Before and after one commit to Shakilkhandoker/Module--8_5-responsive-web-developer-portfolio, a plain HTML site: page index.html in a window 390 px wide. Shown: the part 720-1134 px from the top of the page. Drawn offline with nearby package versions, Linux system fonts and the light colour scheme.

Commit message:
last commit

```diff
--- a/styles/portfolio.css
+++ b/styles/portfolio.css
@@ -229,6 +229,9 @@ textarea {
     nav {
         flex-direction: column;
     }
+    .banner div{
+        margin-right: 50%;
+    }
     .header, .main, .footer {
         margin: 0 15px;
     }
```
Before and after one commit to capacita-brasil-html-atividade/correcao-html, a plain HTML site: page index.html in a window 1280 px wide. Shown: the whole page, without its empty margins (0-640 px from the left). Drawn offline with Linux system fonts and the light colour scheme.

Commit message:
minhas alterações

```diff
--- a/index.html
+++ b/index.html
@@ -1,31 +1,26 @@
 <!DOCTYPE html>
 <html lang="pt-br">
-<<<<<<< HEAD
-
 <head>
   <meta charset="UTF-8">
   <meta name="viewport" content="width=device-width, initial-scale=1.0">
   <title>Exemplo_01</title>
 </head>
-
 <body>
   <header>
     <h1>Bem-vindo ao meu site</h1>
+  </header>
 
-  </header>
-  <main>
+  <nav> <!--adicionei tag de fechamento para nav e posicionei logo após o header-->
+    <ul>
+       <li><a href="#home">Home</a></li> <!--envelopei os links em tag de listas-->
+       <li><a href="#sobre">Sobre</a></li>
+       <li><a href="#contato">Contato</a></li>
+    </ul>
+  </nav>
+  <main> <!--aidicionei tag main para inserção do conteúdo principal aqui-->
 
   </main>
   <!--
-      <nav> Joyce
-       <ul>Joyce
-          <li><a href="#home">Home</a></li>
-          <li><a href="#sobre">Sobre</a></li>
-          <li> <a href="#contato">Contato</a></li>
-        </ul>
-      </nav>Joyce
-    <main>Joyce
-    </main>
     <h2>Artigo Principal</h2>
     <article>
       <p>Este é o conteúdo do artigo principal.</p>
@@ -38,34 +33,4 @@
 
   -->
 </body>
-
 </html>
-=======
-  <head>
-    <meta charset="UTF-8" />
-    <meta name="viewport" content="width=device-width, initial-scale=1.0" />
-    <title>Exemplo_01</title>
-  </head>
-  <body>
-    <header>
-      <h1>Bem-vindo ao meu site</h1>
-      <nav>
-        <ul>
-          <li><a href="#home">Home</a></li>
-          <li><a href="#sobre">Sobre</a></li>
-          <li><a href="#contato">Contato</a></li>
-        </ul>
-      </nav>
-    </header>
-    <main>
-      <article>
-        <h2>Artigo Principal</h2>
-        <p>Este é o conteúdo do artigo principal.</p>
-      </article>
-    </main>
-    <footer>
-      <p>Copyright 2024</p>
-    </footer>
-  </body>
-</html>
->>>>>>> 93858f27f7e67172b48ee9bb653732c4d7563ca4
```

────────

**Work to be completed:**
If a line in the data above holds the string "charset", report that line.

**Result below:**
   <meta charset="UTF-8">
-    <meta charset="UTF-8" />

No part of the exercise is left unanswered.